It sounds like a simple question, doesn’t it? Is it worth it to your organization to take credit cards online, do the rewards outweigh the risks? If you’re a major retailer or service provider or even a minor player in the game, the answer’s probably a no brainer, you have to take credit cards online if you want to stay in business. But what if you’re a small business that hasn’t been taking credit cards, a boutique service provider or a one or two person business? Then things start getting more complex and the risk vs. reward equation becomes a lot more questionable.
Late last week a question came up on one of the many mailing lists I subscribe to, a sys admin at a small service provider was asking a scoping question about PCI. His employer hadn’t been taking credit cards before but wanted to start doing some pass through authentication and offering to collect cardholder information for small merchants who’d download the information later. Sounds simple and easy enough to do. At least until you start looking at all the controls that have to be put in place to meet with PCI compliance, now that the service provider is taking credit cards.
One option the service provider has, and the one I think many small merchants and service providers are taking, is to ignore or pay lip service to PCI. I don’t have quantitative analysis to back that opinion up, but given the reactions of some larger companies to PCI, I can only assume that smaller merchants are displaying the same attitudes. After all, it’s only a small number of credit cards, hackers will never attack a small company and the credit card companies don’t have the time to deal with the multitude of small merchants and service providers, do they? If only that was true, a large number of the breaches that don’t make the news would never happen and forensics investigators would suddenly have a lot more time at home. The problem with this idea is that it’s all or nothing crapshoot; either you’ll never get hit by a hacker or one day you’ll get a call from the Visa fraud department asking about the large number of bad transactions that point back to you. Which is the point where many small businesses have to close shop and call it a day due to the costs of an investigation.
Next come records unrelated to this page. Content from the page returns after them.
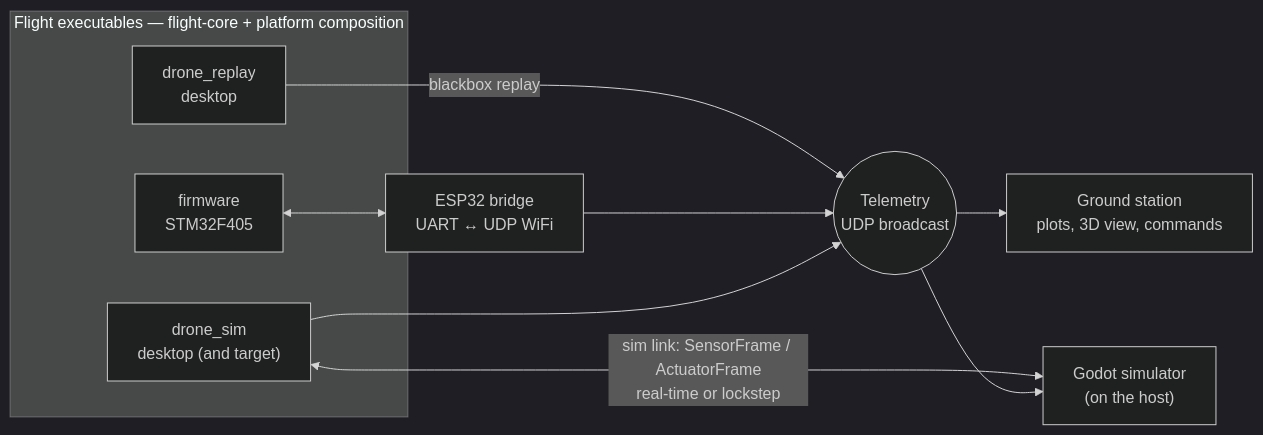
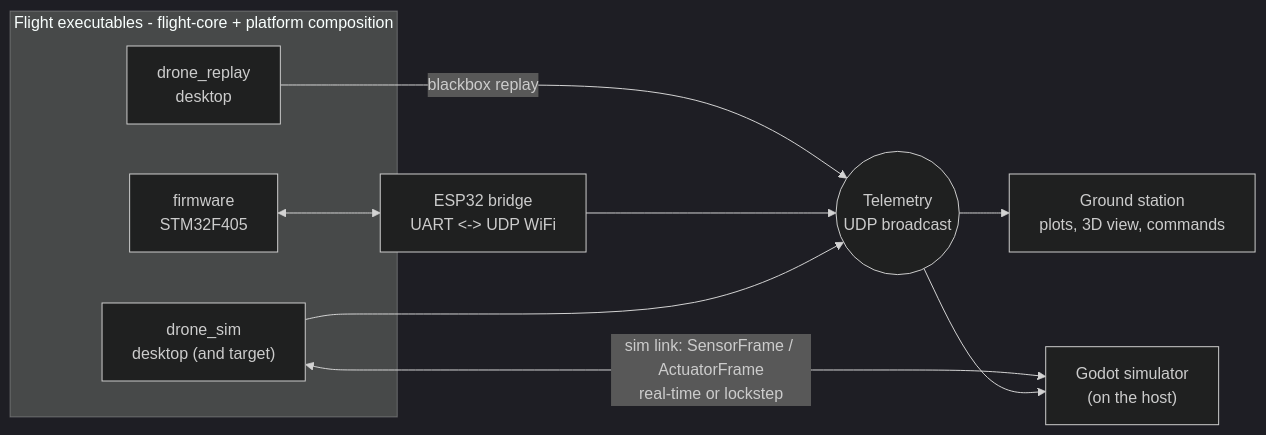
Before and after one commit to Keyrim/drone-mark4: the first of 2 diagrams in docs/architecture.md, drawn with Mermaid (dark theme). The commit also changed other lines of this file and 17 other files, not shown here.

````diff
--- a/docs/architecture.md
+++ b/docs/architecture.md
@@ -9,21 +9,21 @@
 ```mermaid
 flowchart LR
-    subgraph flight["Flight executables — flight-core + platform composition"]
+    subgraph flight["Flight executables - flight-core + platform composition"]
         FW["firmware<br/>STM32F405"]
         DS["drone_sim<br/>desktop (and target)"]
         DR["drone_replay<br/>desktop"]
     end
 
-    ESP["ESP32 bridge<br/>UART ↔ UDP WiFi"]
+    ESP["ESP32 bridge<br/>UART <-> UDP WiFi"]
     GODOT["Godot simulator<br/>(on the host)"]
     GS["Ground station<br/>plots, 3D view, commands"]
     BUS(("Telemetry<br/>UDP broadcast"))
 
     FW <--> ESP
     DS <-->|"sim link: SensorFrame / ActuatorFrame<br/>real-time or lockstep"| GODOT
     DR -->|"blackbox replay"| BUS
     ESP --> BUS
     DS --> BUS
     BUS --> GS
     BUS --> GODOT
 ```
````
The other option is to attempt to become PCI compliant in a meaningful way. Installing an Intrusion Detection System & File Integrity Monitoring solution, rewriting corporate policy, reviewing firewall rulesets on a regular basis and all the other task related to becoming PCI compliance. If you’re a small service provider or merchant, this may mean hiring additional people or finding a third party managed service provider to take care of these services for you. Even if you’re doing it yourself using free/open source software, just the cost of the additional manpower needed might be enough to take you over that tenuous line from profitable to unprofitable. And in the current economy, that’s a line no one wants to even flirt with.
I’ve dealt with a few service providers recently that have done the math and decided it’s not worth it for them to offer ‘PCI Compliant’ services. The overhead costs and risks involved just weren’t worth the few dollars they’d make on each client. If you’re a big service provider, the cost of many of the PCI-related safeguards scale well and don’t require a significant increase in costs. But for a small service provider, creating a number of the safeguards and controls needed can easily outweigh the potential profit. Much the same can be said of merchants, however it’s much easier for a merchant to outsource card processing and storage.
If you’re boss is asking you to evaluate taking credit cards, sit down and do the math. Realistically, the option of ignoring PCI is there, but it’s something that is almost guaranteed to bite you eventually, not to mention the ethics and morality of a security professional ignoring security compliance. For most smaller service providers I suspect the cost of implementing PCI controls will far outweigh the potential profit of taking credit card numbers and storing them, even if you already have many of the safeguards in place. Don’t talk to the marketing guys about the technologies that have to be in place, but instead explain the costs involved and the risks that the company will incur by taking credit card numbers. If your business decides that the risk is worth the potential profit, than do the best job you can to secure the cardholder environment. After all, that’s what security professionals are really here to do; evaluate the business risk then do what they can to minimize that risk.